That honour went to his honour, Justice Peter Hockin , who had no qualms about speaking his mind, sharing his thoughts and guiding lawyers Valerie M’Garry and John Sanders down the path of least resistance.
Or as he stressed, “I don’t want to spin our wheels on collateral issues.”
Now remember, this is the same Justice Hockin who, in 2008, overturned a ruling from Justice David Little that gave the city the go-ahead to demolish the four-storey structure.
In reference to the boxes of evidence accumulated since then, Hockin cut to the chase. “Is it unsafe right now . . . there were recommendations of what could have been done but never was done.”
Pending council approval, the city will proceed with design work for Phase 2 of Talbot Street redevelopment.
With successful completion of the initial phase last summer – at a cost of $3.2 million – the plan is to move east and begin work on that stretch of the roadway between Pearl and Mary streets.
Survey work will begin in the near future and include locates of existing utilities, a process that should entail little in the way of disruption to pedestrian or vehicular traffic.
This second phase will continue the success of the streetscape theme undertaken last year, advised David Jackson, the city’s manager of public works.
“The aesthetics of the street will be enhanced, a pedestrian friendly zone will be prioritized, and the majority of existing parking spaces will be maintained,” wrote Jackson in a release.
The project will include replacement of the sanitary sewer, watermain, utilities, road, sidewalk, and streetlights.
As was the case last spring and summer, Talbot Street will be closed to vehicular traffic in a phased fashion.
The construction will “include tight schedule deadlines and financial penalties to ensure it is completed as quickly as possible,” stressed Jackson.
Pedestrian access will more or less be maintained, with minor disruptions.
While no date has yet been established, Jackson advised a public meeting will be held in late 2017 where residents and business owners will have an opportunity to review the plans and learn more about construction timing and impacts.
Questions and comments may be emailed to
: City Scope
Although the city was unable to obtain funding under the Canada 150 grant, an ambitious path project linking the west end of St. Thomas to the east side along its southern boundary will march ahead as planned.
The South Path Connectivity Project involves a 4.2 km multi-use asphalt trail that will connect with the existing London & Port Stanley Rail Corridor in the west and extend the existing OPS recreational to Elm Street in the east.
Several dozen people attended the Gateway Roundabout public information session Wednesday evening at city hall to pepper staff with questions on the ambitious $2.1 million undertaking.
The project includes the removal of the oldest traffic signal in St. Thomas and replacement with a roundabout.
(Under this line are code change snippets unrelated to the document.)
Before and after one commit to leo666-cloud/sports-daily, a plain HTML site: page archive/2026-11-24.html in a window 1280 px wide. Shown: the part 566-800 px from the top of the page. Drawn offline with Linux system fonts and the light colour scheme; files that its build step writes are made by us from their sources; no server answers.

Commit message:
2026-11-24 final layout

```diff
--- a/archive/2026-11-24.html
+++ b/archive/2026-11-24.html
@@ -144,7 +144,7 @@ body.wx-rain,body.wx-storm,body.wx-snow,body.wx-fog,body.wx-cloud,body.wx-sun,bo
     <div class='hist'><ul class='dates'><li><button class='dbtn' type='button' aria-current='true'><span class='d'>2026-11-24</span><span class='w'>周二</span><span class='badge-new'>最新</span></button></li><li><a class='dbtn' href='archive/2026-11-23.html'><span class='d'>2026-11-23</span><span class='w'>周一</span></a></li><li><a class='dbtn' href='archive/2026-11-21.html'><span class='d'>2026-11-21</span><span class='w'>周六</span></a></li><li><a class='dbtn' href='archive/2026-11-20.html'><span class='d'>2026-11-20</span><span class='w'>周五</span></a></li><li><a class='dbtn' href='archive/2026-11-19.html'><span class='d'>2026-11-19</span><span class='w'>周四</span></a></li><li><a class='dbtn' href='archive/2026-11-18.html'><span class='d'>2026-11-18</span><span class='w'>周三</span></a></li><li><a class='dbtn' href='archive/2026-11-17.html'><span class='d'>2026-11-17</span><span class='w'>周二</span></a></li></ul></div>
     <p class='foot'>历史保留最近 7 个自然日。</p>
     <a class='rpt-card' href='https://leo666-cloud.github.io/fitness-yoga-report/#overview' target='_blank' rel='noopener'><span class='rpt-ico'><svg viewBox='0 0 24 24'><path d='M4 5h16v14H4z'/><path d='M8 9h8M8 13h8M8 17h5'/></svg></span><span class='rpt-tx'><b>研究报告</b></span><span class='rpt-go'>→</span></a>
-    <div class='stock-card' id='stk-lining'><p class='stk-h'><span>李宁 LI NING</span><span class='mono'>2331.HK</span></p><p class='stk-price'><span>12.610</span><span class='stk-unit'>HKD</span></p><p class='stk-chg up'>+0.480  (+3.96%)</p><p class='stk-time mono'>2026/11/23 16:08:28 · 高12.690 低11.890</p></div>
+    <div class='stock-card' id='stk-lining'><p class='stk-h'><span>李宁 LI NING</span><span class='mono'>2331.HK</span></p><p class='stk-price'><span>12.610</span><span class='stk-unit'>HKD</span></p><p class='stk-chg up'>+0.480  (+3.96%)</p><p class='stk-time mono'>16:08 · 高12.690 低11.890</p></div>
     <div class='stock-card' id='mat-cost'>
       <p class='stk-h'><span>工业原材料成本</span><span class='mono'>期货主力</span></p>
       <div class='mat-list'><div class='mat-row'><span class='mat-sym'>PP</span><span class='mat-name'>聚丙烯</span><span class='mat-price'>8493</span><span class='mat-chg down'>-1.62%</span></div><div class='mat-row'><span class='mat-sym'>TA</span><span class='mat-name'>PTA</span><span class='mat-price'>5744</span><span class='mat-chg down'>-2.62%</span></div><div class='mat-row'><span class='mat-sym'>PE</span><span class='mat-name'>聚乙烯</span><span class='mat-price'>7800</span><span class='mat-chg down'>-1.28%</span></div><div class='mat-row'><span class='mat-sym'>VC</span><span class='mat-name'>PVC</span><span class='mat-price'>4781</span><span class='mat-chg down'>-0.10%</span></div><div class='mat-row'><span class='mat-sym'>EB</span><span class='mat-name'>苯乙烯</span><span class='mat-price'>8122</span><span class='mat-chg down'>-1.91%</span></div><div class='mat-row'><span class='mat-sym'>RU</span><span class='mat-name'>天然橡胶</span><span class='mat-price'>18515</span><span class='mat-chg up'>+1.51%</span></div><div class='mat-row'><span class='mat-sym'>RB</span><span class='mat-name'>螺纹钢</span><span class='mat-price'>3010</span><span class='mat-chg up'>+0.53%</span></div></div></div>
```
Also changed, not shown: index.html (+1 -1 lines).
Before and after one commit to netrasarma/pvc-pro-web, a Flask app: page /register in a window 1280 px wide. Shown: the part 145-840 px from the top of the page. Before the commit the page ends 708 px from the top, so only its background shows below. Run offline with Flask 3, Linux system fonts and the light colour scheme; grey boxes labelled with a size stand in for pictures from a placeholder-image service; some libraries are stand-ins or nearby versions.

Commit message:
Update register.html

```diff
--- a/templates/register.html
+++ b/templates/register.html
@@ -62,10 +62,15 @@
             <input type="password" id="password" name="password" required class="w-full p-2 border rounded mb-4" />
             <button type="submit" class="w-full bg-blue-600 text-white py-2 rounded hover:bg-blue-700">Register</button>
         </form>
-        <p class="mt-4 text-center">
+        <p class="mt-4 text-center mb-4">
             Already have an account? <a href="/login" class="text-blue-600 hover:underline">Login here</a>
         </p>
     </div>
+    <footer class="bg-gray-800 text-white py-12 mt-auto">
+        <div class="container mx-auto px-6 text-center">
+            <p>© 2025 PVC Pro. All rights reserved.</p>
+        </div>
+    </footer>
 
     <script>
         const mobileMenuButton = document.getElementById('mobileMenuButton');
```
This signal and the approach roads are well beyond their expected lifecycle, according to city staff. This intersection is also a significant safety concern due to the misaligned lane configuration and lack of left turn lanes. Continue reading
It has served the city well over its 33 year lifespan however the knackered Dalewood bridge is well past retirement.
The Ministry of Transportation supplied the single-lane Bailey bridge in 1983 as a temporary measure and the structure has major issues relating to the abutments and embankments.
A report coming to city council Tuesday outlines the preferred replacement solution: a structure consisting of two vehicle lanes and a sidewalk on the east side. So no more pausing at either end to let opposing traffic proceed.
While no final design is being put forth at this time, the report from David Jackson, manager of capital works, paints an imaginative picture of possible options.
“Bridges remain visible pieces of the community for over 100 years,” writes Jackson. “With some creative design and cost effective engineering they can become icons that contribute towards community identity. Continue reading